Screening all women for depression during and after pregnancy can significantly help mothers and their babies, two new studies report.
A universal screening program at Kaiser Permanente Northern California found that 14.8 percent of pregnant women in the study screened positive for depression symptoms. Of those, 6.1 percent had severe symptoms.
All of the women with depression symptoms were referred for treatment. Among those diagnosed with depression, 60.2 percent had symptoms that improved by at least half by six months postpartum. Among those with severe depression, 57.3 percent had progressed to having mild symptoms by six months postpartum.
“Our studies provide evidence for the effectiveness of universal screening for perinatal depression in enhancing identification and treatment and, ultimately, improvement of outcomes,” Lyndsay Ammon Avalos, lead author of one of the studies, said in a release.
Both studies were published in Obstetrics and Gynecology, a peer-reviewed journal, in early April.
Researchers compared outcomes before, during and after implementation of the screening program for nearly 98,000 pregnancies between 2007 and 2014.
The program aims to screen women three times using a nine-question survey. Women were screened at their first prenatal visit, between 24 and 28 weeks of pregnancy and three to eight weeks following the birth of their babies.
Women who screened positive for depression were referred to classes, support groups or individual counseling, or prescribed medication.
Depression during or after pregnancy occurs in 12 to 20 percent of pregnancies, according to the U.S. Centers for Disease Control and Prevention.
It’s linked to premature delivery, decreased maternal-child interactions, child behavior problems and, in severe cases, even suicide or infanticide, according to researchers.

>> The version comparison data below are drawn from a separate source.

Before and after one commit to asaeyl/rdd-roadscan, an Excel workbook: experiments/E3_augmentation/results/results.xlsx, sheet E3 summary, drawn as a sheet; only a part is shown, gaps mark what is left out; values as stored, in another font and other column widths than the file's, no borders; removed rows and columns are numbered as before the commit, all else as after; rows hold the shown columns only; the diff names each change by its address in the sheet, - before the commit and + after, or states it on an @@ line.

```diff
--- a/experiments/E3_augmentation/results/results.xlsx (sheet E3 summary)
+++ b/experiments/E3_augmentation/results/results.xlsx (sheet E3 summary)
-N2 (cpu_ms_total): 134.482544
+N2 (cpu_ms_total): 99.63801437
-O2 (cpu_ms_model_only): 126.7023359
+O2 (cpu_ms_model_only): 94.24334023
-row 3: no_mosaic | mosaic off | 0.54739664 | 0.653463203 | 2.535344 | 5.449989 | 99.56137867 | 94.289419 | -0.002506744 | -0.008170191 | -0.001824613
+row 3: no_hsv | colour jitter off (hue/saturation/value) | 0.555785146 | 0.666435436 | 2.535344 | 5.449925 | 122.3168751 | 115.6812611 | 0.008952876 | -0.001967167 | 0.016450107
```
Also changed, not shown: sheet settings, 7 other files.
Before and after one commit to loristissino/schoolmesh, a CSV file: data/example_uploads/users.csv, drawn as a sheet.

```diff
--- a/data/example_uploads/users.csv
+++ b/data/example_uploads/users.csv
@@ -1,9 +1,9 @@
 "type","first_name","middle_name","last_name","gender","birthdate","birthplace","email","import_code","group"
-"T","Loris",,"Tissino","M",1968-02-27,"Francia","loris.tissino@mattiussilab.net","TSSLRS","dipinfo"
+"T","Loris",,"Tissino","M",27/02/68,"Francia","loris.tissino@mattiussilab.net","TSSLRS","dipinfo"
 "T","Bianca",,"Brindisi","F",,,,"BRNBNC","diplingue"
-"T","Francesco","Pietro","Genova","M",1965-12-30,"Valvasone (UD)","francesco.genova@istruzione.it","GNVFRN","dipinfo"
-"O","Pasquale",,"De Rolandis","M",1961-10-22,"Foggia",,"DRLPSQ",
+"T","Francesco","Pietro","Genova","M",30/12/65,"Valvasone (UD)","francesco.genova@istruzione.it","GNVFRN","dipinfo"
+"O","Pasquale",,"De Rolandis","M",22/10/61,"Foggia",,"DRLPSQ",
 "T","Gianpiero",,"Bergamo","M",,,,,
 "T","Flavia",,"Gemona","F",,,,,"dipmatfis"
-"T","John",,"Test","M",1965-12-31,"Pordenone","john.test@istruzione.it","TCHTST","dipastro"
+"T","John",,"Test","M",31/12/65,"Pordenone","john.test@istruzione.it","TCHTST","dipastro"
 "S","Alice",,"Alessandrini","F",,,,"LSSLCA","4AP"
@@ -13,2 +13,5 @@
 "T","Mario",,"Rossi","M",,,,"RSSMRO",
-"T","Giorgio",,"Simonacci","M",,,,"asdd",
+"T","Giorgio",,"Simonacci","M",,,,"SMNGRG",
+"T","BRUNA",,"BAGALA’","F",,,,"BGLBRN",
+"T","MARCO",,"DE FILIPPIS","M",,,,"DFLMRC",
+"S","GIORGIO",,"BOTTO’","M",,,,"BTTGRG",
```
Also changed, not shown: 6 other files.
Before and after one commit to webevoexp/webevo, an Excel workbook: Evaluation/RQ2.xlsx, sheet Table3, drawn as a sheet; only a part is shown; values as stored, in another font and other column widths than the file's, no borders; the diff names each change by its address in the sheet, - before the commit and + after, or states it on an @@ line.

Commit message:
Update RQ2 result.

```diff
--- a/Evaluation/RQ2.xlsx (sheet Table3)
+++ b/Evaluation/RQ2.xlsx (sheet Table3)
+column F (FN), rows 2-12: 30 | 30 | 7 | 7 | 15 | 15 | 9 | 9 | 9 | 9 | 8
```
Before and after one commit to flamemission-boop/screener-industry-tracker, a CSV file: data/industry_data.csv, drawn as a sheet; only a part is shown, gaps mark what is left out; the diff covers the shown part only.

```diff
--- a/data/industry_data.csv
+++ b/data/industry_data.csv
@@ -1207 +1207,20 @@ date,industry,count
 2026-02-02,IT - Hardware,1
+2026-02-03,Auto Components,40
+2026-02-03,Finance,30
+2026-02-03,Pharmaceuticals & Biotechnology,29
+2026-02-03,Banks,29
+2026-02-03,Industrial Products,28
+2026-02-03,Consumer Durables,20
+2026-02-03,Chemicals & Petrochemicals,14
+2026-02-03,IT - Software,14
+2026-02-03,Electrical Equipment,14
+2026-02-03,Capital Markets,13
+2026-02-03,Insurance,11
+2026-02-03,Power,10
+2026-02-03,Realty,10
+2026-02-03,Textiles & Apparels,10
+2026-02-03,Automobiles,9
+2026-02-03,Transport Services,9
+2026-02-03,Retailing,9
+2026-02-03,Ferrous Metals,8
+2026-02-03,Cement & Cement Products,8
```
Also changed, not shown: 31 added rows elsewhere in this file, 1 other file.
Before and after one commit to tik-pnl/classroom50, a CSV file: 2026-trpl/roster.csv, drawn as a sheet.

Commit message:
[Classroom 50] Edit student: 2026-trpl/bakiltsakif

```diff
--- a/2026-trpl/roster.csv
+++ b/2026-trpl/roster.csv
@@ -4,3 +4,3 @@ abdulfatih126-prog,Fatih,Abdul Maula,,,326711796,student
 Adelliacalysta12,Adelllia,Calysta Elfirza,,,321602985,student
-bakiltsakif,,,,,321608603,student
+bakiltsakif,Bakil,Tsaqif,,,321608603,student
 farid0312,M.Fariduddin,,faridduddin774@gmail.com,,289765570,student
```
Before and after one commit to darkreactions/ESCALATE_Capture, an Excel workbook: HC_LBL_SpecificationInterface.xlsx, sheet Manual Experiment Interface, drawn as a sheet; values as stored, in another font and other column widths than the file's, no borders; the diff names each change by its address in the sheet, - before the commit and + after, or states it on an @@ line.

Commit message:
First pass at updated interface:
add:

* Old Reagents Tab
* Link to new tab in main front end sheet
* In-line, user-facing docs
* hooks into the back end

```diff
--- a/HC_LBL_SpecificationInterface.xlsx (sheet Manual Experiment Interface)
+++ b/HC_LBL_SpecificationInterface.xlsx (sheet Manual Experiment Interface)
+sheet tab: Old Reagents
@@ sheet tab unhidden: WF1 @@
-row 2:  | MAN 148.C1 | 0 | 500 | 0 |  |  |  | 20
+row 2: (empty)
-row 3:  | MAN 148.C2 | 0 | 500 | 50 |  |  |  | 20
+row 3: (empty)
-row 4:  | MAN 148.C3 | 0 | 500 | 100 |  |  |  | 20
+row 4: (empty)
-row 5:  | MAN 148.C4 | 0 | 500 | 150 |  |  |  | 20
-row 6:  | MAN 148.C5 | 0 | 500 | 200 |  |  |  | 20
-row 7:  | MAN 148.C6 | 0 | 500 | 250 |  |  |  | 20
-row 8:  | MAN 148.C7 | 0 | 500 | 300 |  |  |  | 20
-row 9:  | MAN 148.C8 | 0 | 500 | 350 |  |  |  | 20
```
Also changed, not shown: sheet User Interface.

Avalos, a research scientist in the Kaiser Permanente Northern California Division of Research, and Tracy Flanagan, director of women’s health for Kaiser Permanente in Northern California and lead author of one of the studies, said screening women can have a big impact.
“Through collaborations with mental health professionals, the implementation of universal screening in routine obstetric care can provide significant improvements in identifying and treating perinatal depression,” Flanagan said.